Search the records for the word "User" and report each line that has it.

------------------------------

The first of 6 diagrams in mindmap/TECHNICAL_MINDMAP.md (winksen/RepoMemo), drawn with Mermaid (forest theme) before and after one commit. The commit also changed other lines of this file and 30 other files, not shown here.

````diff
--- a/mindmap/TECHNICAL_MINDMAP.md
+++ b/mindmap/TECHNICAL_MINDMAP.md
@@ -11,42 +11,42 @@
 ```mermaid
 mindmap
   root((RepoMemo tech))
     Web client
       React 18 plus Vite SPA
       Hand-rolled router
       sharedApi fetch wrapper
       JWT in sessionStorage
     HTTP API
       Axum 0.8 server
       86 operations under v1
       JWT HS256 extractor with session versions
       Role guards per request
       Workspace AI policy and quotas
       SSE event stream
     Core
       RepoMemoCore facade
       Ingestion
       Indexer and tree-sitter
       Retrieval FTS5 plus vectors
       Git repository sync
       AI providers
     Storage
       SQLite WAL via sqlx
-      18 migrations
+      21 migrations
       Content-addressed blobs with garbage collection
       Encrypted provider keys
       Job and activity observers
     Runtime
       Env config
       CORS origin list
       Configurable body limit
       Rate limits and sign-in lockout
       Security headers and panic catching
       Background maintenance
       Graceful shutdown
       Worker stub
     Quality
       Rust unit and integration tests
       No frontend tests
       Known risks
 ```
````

------------------------------

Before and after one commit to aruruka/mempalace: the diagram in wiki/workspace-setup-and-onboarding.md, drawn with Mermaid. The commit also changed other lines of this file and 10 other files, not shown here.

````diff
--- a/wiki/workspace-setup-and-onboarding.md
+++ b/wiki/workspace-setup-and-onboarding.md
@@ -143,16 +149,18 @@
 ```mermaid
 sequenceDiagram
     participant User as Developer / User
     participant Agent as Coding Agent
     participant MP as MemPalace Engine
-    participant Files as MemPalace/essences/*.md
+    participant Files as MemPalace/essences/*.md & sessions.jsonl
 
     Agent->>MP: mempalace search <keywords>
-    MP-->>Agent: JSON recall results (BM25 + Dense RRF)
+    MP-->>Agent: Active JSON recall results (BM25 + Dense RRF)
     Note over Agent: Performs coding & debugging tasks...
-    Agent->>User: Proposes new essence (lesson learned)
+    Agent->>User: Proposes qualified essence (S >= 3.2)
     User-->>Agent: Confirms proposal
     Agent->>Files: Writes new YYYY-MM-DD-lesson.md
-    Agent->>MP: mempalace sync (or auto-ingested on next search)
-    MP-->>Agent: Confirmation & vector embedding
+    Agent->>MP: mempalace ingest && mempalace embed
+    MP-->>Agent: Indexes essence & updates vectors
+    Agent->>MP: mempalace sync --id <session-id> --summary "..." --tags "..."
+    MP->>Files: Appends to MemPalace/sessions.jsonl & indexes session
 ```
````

------------------------------

ANSWER SECTION:
     participant User as Developer / User
-    Agent->>User: Proposes new essence (lesson learned)
+    Agent->>User: Proposes qualified essence (S >= 3.2)
     User-->>Agent: Confirms proposal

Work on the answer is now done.